If I ask Marc what he wants for dinner, there are a couple of likely responses: 1. Spaghetti. 2. Shrimp Pineapple Curry. 3. Pizza. When Marc asks for pizza, I know he means our House Pizza: Hawaiian. You may have notice that two of the three involve pineapple. Pineapple is one of the few things on the planet that Marc is undisciplined towards; in fact, I’ve seen him eat a whole pineapple and then of course, feel terrible afterward. Hawaiian Pizza has been Marc’s favorite for as long as I can remember, most likely because of the pineapple? While I like a lot of variety when it comes to pizza toppings, it doesn’t make me sad that Marc always requests Hawaiian because it’s a favorite of mine as well. There’s something about the salty meat and the sweet pineapple that just works, particularly when paired with melted mozzarella; so leftover ham is always good news in our household. I do tend to change things up a bit from your standard Hawaiian pizza because I spice up my crust with chili flakes or jalapeño, but there’s not reason you need to if spicy isn’t your thing. Aside from being generally awesome … Continue reading

Rhubarb Coffee Cake with Crumb Topping

rhubarb coffee cake with crumb topping for afternoon tea

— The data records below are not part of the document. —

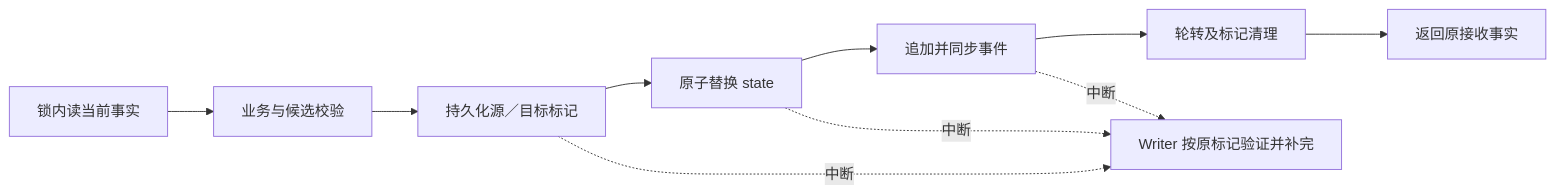
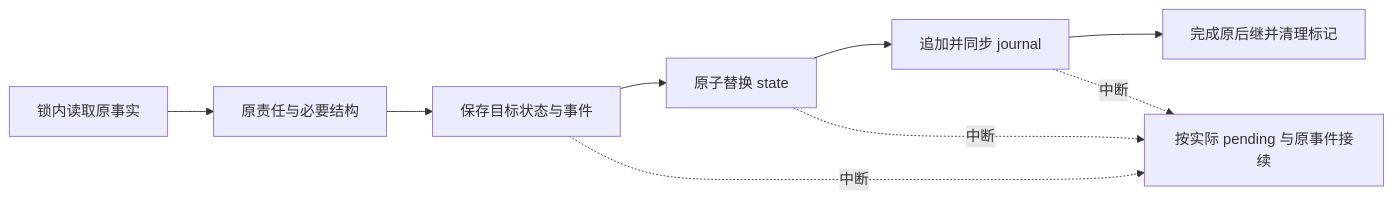
The diagram in blueprint/l4-mechanisms/L4-state-transition-core.md (entroforge/go-system-builder), drawn with Mermaid before and after one commit. The commit also changed other lines of this file and 1694 other files, not shown here.

````diff
--- a/blueprint/l4-mechanisms/L4-state-transition-core.md
+++ b/blueprint/l4-mechanisms/L4-state-transition-core.md
@@ -172,12 +173,11 @@
 ```mermaid
 flowchart LR
-    READ["锁内读当前事实"] --> CHECK["业务与候选校验"]
-    CHECK --> MARK["持久化源／目标标记"]
-    MARK --> STATE["原子替换 state"]
-    STATE --> JOURNAL["追加并同步事件"]
-    JOURNAL --> CLEAR["轮转及标记清理"]
-    CLEAR --> RECEIPT["返回原接收事实"]
-    MARK -."中断".-> RECOVER["Writer 按原标记验证并补完"]
+    READ["锁内读取原事实"] --> CHECK["原责任与必要结构"]
+    CHECK --> PENDING["保存目标状态与事件"]
+    PENDING --> STATE["原子替换 state"]
+    STATE --> EVENT["追加并同步 journal"]
+    EVENT --> CLEAR["完成原后继并清理标记"]
+    PENDING -."中断".-> RECOVER["按实际 pending 与原事件接续"]
     STATE -."中断".-> RECOVER
-    JOURNAL -."中断".-> RECOVER
+    EVENT -."中断".-> RECOVER
 ```
````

After you’ve got your guests settled in with a Pamplemosa, it’s time to bring out the Rhubarb Coffee Cake with Crumb Topping to keep them happy while the rest of Easter Brunch heats up. This is my go-to coffee cake- sort of. The truth is I’m a kitchen-sinker when it comes to lots of classics, so while this is a good framework for how I make coffeecake, there’s lots of ingredients I substitute in and out based on what’s in the fridge and what’s in season. Yogurt, sour cream, creme fraiche, even ricotta all work for the sour cream and I sub them in whilly nilly. And I have to admit that every since I made it with ricotta last spring… Oh man. So good. And that’s not all that changes. I make it with different fruit throughout the year, and tweak the spices. Sometime I make blueberry with lemon or orange zest and cardamom. I make fresh peach in the summer, or frozen sour cherries in the winter, but I think best of all, is the when rhubarb is in season. There’s something about the Rhubarb Coffee Cake with Crumb Topping that has my guests begging for the recipe. … Continue reading